Do You Need a Financial Adviser?

Regardless of whether you are considering buying a financial product or looking to establish a long term financial plan, you could possibly find yourself in need of a financial adviser.

There are a number of factors that should be considered when making financial decisions. A financial adviser can help highlight these and suggest the most appropriate route for your own personal needs and circumstances. Advisers offer services ranging from holistic financial planning, to more specialist advice.

What services do financial advisers offer?

All professional financial advisers need to know their client, this is usually done by completing a ‘fact find’, this process will entail answering questions in detail about your own personal circumstances, establish what your long and short term goals are and the amount of risk you are willing to consider with regards to your investments.
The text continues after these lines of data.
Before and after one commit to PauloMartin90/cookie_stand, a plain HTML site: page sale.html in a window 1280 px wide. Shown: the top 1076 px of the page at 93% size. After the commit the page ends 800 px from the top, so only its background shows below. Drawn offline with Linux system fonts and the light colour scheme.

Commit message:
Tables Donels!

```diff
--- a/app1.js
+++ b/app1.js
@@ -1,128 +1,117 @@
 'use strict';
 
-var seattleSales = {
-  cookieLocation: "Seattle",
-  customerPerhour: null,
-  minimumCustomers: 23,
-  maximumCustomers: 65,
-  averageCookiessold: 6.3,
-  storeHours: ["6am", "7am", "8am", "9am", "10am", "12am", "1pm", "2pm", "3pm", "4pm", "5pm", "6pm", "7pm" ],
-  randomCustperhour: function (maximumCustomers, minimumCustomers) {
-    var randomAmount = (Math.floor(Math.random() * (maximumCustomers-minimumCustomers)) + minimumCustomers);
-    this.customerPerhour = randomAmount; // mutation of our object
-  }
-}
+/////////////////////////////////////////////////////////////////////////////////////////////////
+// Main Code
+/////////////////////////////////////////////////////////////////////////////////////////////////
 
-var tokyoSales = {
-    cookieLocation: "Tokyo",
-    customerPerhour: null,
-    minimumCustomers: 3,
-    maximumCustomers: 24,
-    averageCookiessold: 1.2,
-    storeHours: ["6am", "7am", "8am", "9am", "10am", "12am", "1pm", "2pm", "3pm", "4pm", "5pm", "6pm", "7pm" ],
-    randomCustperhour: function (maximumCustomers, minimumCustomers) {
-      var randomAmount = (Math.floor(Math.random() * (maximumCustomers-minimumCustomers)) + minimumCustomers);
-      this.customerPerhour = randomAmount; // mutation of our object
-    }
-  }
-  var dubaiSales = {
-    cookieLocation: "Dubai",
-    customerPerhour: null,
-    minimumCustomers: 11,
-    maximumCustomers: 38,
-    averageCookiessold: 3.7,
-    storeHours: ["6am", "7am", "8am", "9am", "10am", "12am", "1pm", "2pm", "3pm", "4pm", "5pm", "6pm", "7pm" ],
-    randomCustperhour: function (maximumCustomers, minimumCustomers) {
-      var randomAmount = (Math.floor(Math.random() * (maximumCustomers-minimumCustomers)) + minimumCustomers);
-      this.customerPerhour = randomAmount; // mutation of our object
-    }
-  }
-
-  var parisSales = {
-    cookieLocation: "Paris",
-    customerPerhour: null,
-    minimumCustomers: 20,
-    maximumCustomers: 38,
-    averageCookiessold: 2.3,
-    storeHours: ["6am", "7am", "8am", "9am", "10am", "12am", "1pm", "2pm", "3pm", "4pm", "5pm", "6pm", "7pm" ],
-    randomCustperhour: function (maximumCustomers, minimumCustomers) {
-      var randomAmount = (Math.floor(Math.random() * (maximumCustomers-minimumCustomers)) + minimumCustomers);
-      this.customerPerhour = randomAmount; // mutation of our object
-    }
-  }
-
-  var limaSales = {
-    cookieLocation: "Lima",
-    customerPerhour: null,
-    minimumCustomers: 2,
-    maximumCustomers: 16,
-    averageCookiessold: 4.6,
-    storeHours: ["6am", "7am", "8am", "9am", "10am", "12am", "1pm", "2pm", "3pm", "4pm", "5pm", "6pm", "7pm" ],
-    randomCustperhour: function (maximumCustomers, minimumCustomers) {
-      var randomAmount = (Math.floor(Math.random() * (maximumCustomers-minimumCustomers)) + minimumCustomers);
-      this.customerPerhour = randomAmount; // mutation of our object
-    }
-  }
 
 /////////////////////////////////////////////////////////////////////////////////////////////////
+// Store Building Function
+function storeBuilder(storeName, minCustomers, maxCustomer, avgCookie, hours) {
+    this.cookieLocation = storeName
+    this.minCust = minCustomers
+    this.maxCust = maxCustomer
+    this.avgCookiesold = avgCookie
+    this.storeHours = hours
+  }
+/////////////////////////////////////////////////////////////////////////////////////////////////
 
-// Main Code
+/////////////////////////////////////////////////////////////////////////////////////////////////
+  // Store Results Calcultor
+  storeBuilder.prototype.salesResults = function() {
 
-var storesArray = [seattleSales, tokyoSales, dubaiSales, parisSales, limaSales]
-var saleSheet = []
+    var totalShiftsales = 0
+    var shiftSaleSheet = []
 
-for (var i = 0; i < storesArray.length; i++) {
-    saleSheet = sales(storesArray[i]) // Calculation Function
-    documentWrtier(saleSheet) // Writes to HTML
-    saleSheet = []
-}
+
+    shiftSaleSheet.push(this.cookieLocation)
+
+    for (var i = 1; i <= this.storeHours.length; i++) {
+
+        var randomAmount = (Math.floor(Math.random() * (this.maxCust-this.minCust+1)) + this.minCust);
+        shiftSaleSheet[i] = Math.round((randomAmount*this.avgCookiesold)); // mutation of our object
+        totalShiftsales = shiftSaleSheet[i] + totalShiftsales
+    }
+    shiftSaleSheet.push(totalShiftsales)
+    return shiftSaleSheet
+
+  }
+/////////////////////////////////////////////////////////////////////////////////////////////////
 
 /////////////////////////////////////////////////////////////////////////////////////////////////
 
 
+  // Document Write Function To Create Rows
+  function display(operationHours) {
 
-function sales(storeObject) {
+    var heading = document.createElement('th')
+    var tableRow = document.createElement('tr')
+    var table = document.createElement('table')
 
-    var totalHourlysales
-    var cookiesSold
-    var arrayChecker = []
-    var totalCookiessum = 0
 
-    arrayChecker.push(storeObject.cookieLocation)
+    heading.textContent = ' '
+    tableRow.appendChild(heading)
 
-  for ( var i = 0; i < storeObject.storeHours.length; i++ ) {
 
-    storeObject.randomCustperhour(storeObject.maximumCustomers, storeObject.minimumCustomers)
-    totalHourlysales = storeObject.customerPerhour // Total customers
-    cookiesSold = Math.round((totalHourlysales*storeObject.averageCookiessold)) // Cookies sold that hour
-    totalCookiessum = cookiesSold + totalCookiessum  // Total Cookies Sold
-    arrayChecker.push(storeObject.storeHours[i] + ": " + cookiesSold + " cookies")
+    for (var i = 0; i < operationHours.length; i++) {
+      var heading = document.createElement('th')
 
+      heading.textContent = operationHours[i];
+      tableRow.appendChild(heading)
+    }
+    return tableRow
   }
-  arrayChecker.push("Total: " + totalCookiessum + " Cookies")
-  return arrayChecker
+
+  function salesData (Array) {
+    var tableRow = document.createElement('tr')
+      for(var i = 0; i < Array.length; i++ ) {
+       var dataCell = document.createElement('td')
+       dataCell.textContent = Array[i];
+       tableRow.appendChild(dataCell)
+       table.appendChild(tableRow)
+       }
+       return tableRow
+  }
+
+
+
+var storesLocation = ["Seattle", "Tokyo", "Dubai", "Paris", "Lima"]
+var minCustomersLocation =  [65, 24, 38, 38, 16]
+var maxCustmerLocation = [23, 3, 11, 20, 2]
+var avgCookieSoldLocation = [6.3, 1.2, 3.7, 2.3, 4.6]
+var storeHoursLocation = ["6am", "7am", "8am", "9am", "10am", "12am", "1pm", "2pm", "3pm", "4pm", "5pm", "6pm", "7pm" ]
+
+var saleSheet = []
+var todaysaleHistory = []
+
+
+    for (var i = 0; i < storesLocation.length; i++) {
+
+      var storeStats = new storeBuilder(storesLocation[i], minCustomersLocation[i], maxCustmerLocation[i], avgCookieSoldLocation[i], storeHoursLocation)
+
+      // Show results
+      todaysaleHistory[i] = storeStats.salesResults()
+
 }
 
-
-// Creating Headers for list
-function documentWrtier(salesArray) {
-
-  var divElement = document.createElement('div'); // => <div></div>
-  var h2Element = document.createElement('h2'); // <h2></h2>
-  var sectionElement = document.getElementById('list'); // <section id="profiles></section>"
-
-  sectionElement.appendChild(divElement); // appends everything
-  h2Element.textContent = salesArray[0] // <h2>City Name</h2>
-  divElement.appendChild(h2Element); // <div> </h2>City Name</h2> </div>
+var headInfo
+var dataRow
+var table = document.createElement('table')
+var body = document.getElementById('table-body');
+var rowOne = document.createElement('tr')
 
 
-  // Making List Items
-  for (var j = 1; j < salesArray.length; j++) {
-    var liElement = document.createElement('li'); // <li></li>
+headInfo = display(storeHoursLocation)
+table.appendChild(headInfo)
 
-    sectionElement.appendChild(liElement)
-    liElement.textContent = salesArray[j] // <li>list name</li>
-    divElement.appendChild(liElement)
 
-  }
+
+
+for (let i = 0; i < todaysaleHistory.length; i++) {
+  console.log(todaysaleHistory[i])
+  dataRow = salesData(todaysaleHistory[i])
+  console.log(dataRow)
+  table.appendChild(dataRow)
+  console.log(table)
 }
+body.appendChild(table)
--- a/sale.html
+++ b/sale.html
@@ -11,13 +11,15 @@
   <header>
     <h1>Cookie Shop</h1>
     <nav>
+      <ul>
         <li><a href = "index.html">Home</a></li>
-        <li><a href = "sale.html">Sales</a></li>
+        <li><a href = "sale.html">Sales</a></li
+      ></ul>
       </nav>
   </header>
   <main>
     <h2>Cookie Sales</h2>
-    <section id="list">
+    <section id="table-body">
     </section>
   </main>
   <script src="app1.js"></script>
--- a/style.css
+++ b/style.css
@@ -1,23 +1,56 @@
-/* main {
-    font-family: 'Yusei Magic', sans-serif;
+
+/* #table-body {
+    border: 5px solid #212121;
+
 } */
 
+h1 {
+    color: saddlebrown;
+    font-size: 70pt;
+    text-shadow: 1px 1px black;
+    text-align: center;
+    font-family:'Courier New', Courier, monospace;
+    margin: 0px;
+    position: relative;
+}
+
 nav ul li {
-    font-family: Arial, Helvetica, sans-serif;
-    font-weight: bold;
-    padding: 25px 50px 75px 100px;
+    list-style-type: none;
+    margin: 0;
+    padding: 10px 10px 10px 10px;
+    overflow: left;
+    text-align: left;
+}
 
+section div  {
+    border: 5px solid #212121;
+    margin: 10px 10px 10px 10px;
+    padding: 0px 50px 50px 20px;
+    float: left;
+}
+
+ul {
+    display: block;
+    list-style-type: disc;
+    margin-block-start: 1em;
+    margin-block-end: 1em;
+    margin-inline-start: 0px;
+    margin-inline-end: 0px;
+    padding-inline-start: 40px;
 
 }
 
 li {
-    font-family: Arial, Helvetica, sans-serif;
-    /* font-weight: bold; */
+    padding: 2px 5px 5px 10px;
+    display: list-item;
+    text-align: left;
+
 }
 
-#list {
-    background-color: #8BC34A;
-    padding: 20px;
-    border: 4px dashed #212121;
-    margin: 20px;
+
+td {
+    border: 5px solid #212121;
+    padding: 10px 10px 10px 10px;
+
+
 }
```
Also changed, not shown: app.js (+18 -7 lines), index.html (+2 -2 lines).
This will then allow the adviser to provide recommendations that are suitable to your needs and aspirations.

Types of financial adviser

There are 2 different kinds of financial adviser. An independent adviser, meaning that they offer advice on the full range of investment products from the market or a specific market segment and a restricted adviser, meaning that the range of products or providers they will look at is limited.

The benefits of getting advice

Seeking advice should result in purchasing the right product for you, meeting your needs and expectations whilst taking into consideration your personal circumstances.

Depending on the type of adviser you use, you may also have a wider range of choices than you could possibly access on your own.

The difference between advised and ‘non-advised’ sales

Generally your bank or building society will discuss with you different products and let you decide which route you take.

Although this will allow you to make an informed decision, it doesn’t necessarily ensure you leave with the product that would suit your own personal financial needs and circumstances.

When should you seek financial advice?

The answer depends on the product and your own personal circumstances. You should ask yourself these questions; can you afford to lose any money? Do you have the time to do the research? Do you know what you’re doing when it comes to investing? If something goes wrong, are you able to take responsibility for any bad decisions? If you answered ‘No’ to any of these then you might want to consider seeking financial advice. It might be worth considering the potential financial and emotional cost of not seeking advice and purchasing the wrong product.

Is it cheaper to buy without advice?

If you do not seek advice you will not have to pay a fee. However, not seeking advice could result in purchasing a product which is unsuitable for your needs and goals and some products are only available to purchase through an adviser.

What do you pay for financial advice?

A lot of advisers offer a free initial consultation.

On 31 December 2012, the law regarding financial advice fees changed. Fees are required to be established up front and agreed before any work is carried out.

You can choose to receive on-going advice to insure your investments continue to be appropriate and is invested to achieve it’s optimum performance.

Cash savings products

Because cash products such as cash ISAs and fix rate saving bonds are relatively easy to understand, you may feel that you do not require advice and feel confident to use comparison sites; these products are easy to buy directly from the provider yourself.


Investments such as shares and unit trusts can be purchased directly from the provider. However, this is only recommended if you feel you have sufficient knowledge and are confident with the placement of the investment. These products can be more complex than cash savings products, an adviser will ensure you are aware of the products available to you when making your investment. Not seeking advice could result in purchasing a product that is not suitable for you.


Your employer should offer you a workplace pension. With this they may also offer you access to an adviser who can provide guidance about the scheme.

You can choose to invest in a personal pension; in this case it’s usually best to get advice unless you really understand how these products work. Personal pensions can be used to boost your existing pension savings or to merge different schemes together.
As pensions are long-term investments, you need to ensure you understand the various types of pension available to you and pick the one most suitable for your needs and goals.

Insurance or mortgages

This can be purchased or arranged via a price comparison website or brought directly from the provider. However, it is recommended that you do seek advice for these products to ensure you end up with the correct one for your circumstances. It might also be a good idea to have the range of products and options explained to you. Some products are again only available through an adviser and seeking advice could create the opportunity for a lower rate.

Why Is Life Insurance So Important In Your 20s?

In our 20s the last thing anyone wants to think about is getting ill or, god forbid, worse. Although we still feel like we live care-free lives and have no responsibilities, the reality is that we are now financially independent and this comes with certain responsibility not only to ourselves but to others. If you have any loans, a house, significant other or children, you should be looking at life insurance.

Today, we prioritize our technology and our pets, taking out policies to cover loss and damage to our phone and ensuring vets bills are covered for our furry friends. These are generally the first considerations when thinking about insurance, but why are we not considering ourselves? The main reason is that we don’t get educated to the importance of personal insurance, if you get ill and can’t work, you will most likely seek additional help from your parents or a home care service, which could be costly. Having insurance will absorb some of this financial burden and avoid eating into savings. The mind-set in the UK is also hindered by the NHS, because we have our healthcare provided the financial implications of becoming ill aren’t something we would consider an issue, our initial care is covered and we tend not to think about the ripple effect that could be caused due to illness. Potentially having to pay out of a new phone or an operation for man’s best friend is worrying and costly, thus insurance is an instant thought.

Continue reading “Why Is Life Insurance So Important In Your 20s?”